### What you are asked to do
Which lines of the listing below contain the word "lemma"? Copy each of them.
________________________
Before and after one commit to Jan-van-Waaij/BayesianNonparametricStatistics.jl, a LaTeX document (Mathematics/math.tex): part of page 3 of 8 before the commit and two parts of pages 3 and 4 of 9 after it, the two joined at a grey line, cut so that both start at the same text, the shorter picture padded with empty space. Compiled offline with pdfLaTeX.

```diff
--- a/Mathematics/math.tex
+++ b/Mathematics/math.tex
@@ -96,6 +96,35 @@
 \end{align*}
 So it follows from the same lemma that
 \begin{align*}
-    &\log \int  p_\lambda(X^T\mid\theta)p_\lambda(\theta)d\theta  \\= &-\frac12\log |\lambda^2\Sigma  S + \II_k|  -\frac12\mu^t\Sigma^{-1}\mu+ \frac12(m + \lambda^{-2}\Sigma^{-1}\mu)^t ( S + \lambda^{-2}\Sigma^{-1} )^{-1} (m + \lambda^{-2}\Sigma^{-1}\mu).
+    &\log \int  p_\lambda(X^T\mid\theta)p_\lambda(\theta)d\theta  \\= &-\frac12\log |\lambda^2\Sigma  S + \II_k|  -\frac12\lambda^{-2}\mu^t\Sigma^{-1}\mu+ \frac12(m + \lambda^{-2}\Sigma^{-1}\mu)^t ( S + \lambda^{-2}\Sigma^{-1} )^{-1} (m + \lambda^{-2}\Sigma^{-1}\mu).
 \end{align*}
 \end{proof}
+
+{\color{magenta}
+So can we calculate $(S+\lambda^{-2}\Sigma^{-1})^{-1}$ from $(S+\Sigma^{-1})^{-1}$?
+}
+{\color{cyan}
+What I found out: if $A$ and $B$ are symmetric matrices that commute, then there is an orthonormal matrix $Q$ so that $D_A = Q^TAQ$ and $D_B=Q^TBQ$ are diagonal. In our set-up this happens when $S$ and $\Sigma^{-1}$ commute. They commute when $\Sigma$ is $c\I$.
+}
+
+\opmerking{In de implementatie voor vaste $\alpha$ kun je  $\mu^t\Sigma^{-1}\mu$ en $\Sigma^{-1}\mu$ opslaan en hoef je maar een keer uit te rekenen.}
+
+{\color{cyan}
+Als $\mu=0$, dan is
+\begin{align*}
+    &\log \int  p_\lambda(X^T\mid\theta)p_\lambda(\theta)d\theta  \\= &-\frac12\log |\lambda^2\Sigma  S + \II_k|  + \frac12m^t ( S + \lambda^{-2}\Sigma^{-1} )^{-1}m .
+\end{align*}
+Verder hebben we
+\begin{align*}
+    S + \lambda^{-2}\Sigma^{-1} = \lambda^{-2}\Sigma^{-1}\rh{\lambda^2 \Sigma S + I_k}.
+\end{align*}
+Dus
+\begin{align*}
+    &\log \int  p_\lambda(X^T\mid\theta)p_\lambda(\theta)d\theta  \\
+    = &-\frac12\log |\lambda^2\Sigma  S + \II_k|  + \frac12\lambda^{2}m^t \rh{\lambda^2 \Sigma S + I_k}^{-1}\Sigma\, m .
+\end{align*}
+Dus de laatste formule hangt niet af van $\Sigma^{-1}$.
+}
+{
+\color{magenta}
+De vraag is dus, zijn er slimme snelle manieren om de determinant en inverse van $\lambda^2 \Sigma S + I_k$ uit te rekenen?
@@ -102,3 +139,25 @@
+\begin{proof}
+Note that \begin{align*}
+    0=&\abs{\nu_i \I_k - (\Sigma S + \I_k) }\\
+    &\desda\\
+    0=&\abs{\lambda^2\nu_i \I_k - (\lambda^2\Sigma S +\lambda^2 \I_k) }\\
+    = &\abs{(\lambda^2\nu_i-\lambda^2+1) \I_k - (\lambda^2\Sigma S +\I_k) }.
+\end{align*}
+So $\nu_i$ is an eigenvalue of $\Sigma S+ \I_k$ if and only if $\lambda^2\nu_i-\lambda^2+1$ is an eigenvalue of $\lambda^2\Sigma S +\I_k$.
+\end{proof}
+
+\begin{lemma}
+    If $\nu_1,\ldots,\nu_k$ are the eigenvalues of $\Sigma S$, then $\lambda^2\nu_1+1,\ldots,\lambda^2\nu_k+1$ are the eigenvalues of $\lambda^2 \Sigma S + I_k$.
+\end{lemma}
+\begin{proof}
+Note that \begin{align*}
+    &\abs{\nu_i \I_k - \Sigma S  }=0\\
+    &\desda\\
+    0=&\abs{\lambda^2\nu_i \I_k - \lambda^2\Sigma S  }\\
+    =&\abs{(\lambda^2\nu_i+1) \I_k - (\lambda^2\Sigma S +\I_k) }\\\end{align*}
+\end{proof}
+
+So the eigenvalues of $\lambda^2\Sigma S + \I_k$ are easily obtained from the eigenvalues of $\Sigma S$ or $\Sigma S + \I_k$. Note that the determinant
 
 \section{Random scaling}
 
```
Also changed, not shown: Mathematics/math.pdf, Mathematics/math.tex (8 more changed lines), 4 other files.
________________________
### Result of the task
 So it follows from the same lemma that
+\begin{lemma}
+\end{lemma}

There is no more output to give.